:: ASSIGNED TASK ::
In which lines of the data does the string "files" appear? Copy every one.

:: Before-and-after change data ::

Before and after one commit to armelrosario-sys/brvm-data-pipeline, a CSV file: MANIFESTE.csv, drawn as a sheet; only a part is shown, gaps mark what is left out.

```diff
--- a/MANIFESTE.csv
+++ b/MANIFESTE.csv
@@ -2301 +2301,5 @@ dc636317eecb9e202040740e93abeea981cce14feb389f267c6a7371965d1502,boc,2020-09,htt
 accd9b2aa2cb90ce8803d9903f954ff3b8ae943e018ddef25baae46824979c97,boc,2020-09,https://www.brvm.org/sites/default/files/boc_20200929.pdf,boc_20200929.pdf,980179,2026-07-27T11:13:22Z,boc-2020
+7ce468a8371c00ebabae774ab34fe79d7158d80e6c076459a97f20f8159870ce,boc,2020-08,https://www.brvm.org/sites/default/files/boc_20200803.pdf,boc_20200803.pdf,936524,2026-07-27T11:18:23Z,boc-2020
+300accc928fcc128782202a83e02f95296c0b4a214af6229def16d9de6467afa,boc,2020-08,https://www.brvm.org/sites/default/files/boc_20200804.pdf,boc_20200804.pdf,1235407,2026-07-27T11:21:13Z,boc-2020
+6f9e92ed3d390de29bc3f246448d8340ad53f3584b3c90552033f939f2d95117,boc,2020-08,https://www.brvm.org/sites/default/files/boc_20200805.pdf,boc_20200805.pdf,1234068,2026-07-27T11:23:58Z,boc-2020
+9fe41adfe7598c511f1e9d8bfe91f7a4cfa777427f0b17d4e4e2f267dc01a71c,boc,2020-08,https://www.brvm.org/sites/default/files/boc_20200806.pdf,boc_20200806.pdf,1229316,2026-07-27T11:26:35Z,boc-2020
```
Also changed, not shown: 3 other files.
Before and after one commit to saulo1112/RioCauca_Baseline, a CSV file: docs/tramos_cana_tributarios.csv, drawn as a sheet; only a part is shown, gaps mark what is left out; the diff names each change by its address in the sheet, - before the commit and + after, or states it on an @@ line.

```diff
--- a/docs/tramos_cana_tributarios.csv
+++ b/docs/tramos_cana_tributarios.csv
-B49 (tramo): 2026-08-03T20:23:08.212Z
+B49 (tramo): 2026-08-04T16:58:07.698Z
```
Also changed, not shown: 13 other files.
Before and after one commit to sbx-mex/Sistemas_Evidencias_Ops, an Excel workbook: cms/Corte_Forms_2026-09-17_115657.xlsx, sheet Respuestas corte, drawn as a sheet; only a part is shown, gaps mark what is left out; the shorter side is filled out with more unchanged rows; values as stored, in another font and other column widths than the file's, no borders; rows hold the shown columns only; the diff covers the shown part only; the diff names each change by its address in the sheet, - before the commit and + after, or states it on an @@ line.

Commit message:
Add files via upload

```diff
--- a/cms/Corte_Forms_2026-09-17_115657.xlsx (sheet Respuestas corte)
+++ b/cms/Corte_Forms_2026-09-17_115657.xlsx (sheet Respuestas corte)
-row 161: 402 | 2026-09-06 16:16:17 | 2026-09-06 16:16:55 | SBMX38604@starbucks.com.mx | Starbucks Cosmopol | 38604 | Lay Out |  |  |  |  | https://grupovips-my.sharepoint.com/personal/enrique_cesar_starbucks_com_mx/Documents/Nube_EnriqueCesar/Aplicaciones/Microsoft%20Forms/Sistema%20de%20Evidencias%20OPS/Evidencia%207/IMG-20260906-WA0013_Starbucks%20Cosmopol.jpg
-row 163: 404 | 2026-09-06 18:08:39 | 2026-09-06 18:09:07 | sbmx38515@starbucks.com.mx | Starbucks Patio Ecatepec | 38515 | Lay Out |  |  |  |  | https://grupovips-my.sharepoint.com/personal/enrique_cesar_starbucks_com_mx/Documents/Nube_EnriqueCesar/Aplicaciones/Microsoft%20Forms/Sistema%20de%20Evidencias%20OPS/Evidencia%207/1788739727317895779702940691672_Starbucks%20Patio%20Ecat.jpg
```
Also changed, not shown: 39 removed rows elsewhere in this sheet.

:: SOLUTION ::
 accd9b2aa2cb90ce8803d9903f954ff3b8ae943e018ddef25baae46824979c97,boc,2020-09,https://www.brvm.org/sites/default/files/boc_20200929.pdf,boc_20200929.pdf,980179,2026-07-27T11:13:22Z,boc-2020
+7ce468a8371c00ebabae774ab34fe79d7158d80e6c076459a97f20f8159870ce,boc,2020-08,https://www.brvm.org/sites/default/files/boc_20200803.pdf,boc_20200803.pdf,936524,2026-07-27T11:18:23Z,boc-2020
+300accc928fcc128782202a83e02f95296c0b4a214af6229def16d9de6467afa,boc,2020-08,https://www.brvm.org/sites/default/files/boc_20200804.pdf,boc_20200804.pdf,1235407,2026-07-27T11:21:13Z,boc-2020
+6f9e92ed3d390de29bc3f246448d8340ad53f3584b3c90552033f939f2d95117,boc,2020-08,https://www.brvm.org/sites/default/files/boc_20200805.pdf,boc_20200805.pdf,1234068,2026-07-27T11:23:58Z,boc-2020
+9fe41adfe7598c511f1e9d8bfe91f7a4cfa777427f0b17d4e4e2f267dc01a71c,boc,2020-08,https://www.brvm.org/sites/default/files/boc_20200806.pdf,boc_20200806.pdf,1229316,2026-07-27T11:26:35Z,boc-2020
Also changed, not shown: 3 other files.
Also changed, not shown: 13 other files.
Add files via upload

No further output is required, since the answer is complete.